> Work request:
Set down every entry again exactly as it stands below.

Start of The data

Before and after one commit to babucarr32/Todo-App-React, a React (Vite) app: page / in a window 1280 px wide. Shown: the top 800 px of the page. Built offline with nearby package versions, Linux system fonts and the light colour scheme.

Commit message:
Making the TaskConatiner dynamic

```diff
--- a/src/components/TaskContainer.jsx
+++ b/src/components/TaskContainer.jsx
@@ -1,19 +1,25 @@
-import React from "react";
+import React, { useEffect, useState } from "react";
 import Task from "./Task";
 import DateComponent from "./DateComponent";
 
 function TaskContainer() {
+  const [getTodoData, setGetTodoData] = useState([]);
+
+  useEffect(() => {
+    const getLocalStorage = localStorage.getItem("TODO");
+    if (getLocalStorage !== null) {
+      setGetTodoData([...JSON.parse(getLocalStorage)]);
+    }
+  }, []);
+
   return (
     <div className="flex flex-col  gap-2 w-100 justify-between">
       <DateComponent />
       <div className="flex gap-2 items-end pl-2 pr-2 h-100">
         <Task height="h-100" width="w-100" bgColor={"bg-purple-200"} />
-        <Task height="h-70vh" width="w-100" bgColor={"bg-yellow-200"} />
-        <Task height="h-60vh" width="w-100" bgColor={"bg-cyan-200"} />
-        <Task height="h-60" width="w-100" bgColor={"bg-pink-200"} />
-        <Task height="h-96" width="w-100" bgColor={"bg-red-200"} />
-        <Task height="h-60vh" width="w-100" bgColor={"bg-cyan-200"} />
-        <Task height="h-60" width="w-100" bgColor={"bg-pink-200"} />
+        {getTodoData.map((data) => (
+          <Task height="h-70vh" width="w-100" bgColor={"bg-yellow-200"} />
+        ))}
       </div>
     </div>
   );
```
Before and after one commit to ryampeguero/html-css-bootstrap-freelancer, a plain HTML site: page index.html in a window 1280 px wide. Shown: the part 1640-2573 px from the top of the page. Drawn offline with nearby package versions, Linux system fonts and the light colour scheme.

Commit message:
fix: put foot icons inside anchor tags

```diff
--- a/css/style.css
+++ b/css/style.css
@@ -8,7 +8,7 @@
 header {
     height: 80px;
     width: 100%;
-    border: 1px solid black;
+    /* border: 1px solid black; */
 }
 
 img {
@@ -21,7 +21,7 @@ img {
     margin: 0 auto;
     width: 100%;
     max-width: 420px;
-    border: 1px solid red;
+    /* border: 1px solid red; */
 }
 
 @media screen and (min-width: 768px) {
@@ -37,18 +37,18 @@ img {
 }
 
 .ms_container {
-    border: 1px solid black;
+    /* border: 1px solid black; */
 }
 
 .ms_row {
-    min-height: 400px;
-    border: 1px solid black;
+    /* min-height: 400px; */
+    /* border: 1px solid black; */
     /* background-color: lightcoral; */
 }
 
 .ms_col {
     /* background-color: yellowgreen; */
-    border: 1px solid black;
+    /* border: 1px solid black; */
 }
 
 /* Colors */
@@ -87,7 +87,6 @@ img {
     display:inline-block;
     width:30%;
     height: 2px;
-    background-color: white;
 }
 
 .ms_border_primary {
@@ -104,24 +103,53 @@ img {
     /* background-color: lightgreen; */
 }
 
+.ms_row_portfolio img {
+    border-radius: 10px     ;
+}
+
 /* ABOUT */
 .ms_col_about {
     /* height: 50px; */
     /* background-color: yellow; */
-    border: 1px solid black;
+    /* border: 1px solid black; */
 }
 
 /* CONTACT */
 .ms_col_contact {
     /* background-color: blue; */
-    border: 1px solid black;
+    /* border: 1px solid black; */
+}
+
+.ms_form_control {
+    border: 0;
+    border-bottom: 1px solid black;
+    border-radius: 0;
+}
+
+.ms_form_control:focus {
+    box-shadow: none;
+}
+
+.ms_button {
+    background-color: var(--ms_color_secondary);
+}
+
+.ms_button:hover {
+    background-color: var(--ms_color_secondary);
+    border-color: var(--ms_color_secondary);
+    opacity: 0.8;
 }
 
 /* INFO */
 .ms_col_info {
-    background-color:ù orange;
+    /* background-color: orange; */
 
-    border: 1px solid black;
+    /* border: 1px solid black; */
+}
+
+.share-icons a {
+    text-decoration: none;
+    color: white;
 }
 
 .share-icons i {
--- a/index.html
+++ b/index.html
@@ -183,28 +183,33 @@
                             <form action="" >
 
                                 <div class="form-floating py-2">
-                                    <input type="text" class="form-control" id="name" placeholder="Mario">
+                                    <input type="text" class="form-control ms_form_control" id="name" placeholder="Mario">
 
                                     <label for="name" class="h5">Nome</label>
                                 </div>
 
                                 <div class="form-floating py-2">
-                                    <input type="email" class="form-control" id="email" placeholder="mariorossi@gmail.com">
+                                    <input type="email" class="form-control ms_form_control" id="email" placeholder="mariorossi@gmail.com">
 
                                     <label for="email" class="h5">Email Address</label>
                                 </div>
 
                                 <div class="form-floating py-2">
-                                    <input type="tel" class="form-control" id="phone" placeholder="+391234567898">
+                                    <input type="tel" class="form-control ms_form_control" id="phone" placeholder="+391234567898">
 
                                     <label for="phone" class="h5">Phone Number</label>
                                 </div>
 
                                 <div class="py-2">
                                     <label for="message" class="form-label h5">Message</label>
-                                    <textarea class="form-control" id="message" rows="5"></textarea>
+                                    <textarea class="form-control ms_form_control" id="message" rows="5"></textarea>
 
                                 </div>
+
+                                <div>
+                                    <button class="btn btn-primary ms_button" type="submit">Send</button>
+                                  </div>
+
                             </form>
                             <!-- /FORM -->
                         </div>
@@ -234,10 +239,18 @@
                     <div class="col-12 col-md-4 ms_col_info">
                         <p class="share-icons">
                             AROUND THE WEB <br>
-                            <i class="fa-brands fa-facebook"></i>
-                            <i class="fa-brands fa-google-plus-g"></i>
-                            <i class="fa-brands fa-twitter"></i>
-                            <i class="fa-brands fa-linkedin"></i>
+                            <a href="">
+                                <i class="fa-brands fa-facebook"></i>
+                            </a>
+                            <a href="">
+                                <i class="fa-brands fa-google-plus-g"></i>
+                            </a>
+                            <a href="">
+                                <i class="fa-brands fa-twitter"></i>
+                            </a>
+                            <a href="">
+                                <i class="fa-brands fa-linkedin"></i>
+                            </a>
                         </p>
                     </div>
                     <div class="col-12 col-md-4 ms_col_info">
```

End of The data

> Answer area:
Before and after one commit to babucarr32/Todo-App-React, a React (Vite) app: page / in a window 1280 px wide. Shown: the top 800 px of the page. Built offline with nearby package versions, Linux system fonts and the light colour scheme.

Commit message:
Making the TaskConatiner dynamic

```diff
--- a/src/components/TaskContainer.jsx
+++ b/src/components/TaskContainer.jsx
@@ -1,19 +1,25 @@
-import React from "react";
+import React, { useEffect, useState } from "react";
 import Task from "./Task";
 import DateComponent from "./DateComponent";
 
 function TaskContainer() {
+  const [getTodoData, setGetTodoData] = useState([]);
+
+  useEffect(() => {
+    const getLocalStorage = localStorage.getItem("TODO");
+    if (getLocalStorage !== null) {
+      setGetTodoData([...JSON.parse(getLocalStorage)]);
+    }
+  }, []);
+
   return (
     <div className="flex flex-col  gap-2 w-100 justify-between">
       <DateComponent />
       <div className="flex gap-2 items-end pl-2 pr-2 h-100">
         <Task height="h-100" width="w-100" bgColor={"bg-purple-200"} />
-        <Task height="h-70vh" width="w-100" bgColor={"bg-yellow-200"} />
-        <Task height="h-60vh" width="w-100" bgColor={"bg-cyan-200"} />
-        <Task height="h-60" width="w-100" bgColor={"bg-pink-200"} />
-        <Task height="h-96" width="w-100" bgColor={"bg-red-200"} />
-        <Task height="h-60vh" width="w-100" bgColor={"bg-cyan-200"} />
-        <Task height="h-60" width="w-100" bgColor={"bg-pink-200"} />
+        {getTodoData.map((data) => (
+          <Task height="h-70vh" width="w-100" bgColor={"bg-yellow-200"} />
+        ))}
       </div>
     </div>
   );
```
Before and after one commit to ryampeguero/html-css-bootstrap-freelancer, a plain HTML site: page index.html in a window 1280 px wide. Shown: the part 1640-2573 px from the top of the page. Drawn offline with nearby package versions, Linux system fonts and the light colour scheme.

Commit message:
fix: put foot icons inside anchor tags

```diff
--- a/css/style.css
+++ b/css/style.css
@@ -8,7 +8,7 @@
 header {
     height: 80px;
     width: 100%;
-    border: 1px solid black;
+    /* border: 1px solid black; */
 }
 
 img {
@@ -21,7 +21,7 @@ img {
     margin: 0 auto;
     width: 100%;
     max-width: 420px;
-    border: 1px solid red;
+    /* border: 1px solid red; */
 }
 
 @media screen and (min-width: 768px) {
@@ -37,18 +37,18 @@ img {
 }
 
 .ms_container {
-    border: 1px solid black;
+    /* border: 1px solid black; */
 }
 
 .ms_row {
-    min-height: 400px;
-    border: 1px solid black;
+    /* min-height: 400px; */
+    /* border: 1px solid black; */
     /* background-color: lightcoral; */
 }
 
 .ms_col {
     /* background-color: yellowgreen; */
-    border: 1px solid black;
+    /* border: 1px solid black; */
 }
 
 /* Colors */
@@ -87,7 +87,6 @@ img {
     display:inline-block;
     width:30%;
     height: 2px;
-    background-color: white;
 }
 
 .ms_border_primary {
@@ -104,24 +103,53 @@ img {
     /* background-color: lightgreen; */
 }
 
+.ms_row_portfolio img {
+    border-radius: 10px     ;
+}
+
 /* ABOUT */
 .ms_col_about {
     /* height: 50px; */
     /* background-color: yellow; */
-    border: 1px solid black;
+    /* border: 1px solid black; */
 }
 
 /* CONTACT */
 .ms_col_contact {
     /* background-color: blue; */
-    border: 1px solid black;
+    /* border: 1px solid black; */
+}
+
+.ms_form_control {
+    border: 0;
+    border-bottom: 1px solid black;
+    border-radius: 0;
+}
+
+.ms_form_control:focus {
+    box-shadow: none;
+}
+
+.ms_button {
+    background-color: var(--ms_color_secondary);
+}
+
+.ms_button:hover {
+    background-color: var(--ms_color_secondary);
+    border-color: var(--ms_color_secondary);
+    opacity: 0.8;
 }
 
 /* INFO */
 .ms_col_info {
-    background-color:ù orange;
+    /* background-color: orange; */
 
-    border: 1px solid black;
+    /* border: 1px solid black; */
+}
+
+.share-icons a {
+    text-decoration: none;
+    color: white;
 }
 
 .share-icons i {
--- a/index.html
+++ b/index.html
@@ -183,28 +183,33 @@
                             <form action="" >
 
                                 <div class="form-floating py-2">
-                                    <input type="text" class="form-control" id="name" placeholder="Mario">
+                                    <input type="text" class="form-control ms_form_control" id="name" placeholder="Mario">
 
                                     <label for="name" class="h5">Nome</label>
                                 </div>
 
                                 <div class="form-floating py-2">
-                                    <input type="email" class="form-control" id="email" placeholder="mariorossi@gmail.com">
+                                    <input type="email" class="form-control ms_form_control" id="email" placeholder="mariorossi@gmail.com">
 
                                     <label for="email" class="h5">Email Address</label>
                                 </div>
 
                                 <div class="form-floating py-2">
-                                    <input type="tel" class="form-control" id="phone" placeholder="+391234567898">
+                                    <input type="tel" class="form-control ms_form_control" id="phone" placeholder="+391234567898">
 
                                     <label for="phone" class="h5">Phone Number</label>
                                 </div>
 
                                 <div class="py-2">
                                     <label for="message" class="form-label h5">Message</label>
-                                    <textarea class="form-control" id="message" rows="5"></textarea>
+                                    <textarea class="form-control ms_form_control" id="message" rows="5"></textarea>
 
                                 </div>
+
+                                <div>
+                                    <button class="btn btn-primary ms_button" type="submit">Send</button>
+                                  </div>
+
                             </form>
                             <!-- /FORM -->
                         </div>
@@ -234,10 +239,18 @@
                     <div class="col-12 col-md-4 ms_col_info">
                         <p class="share-icons">
                             AROUND THE WEB <br>
-                            <i class="fa-brands fa-facebook"></i>
-                            <i class="fa-brands fa-google-plus-g"></i>
-                            <i class="fa-brands fa-twitter"></i>
-                            <i class="fa-brands fa-linkedin"></i>
+                            <a href="">
+                                <i class="fa-brands fa-facebook"></i>
+                            </a>
+                            <a href="">
+                                <i class="fa-brands fa-google-plus-g"></i>
+                            </a>
+                            <a href="">
+                                <i class="fa-brands fa-twitter"></i>
+                            </a>
+                            <a href="">
+                                <i class="fa-brands fa-linkedin"></i>
+                            </a>
                         </p>
                     </div>
                     <div class="col-12 col-md-4 ms_col_info">
```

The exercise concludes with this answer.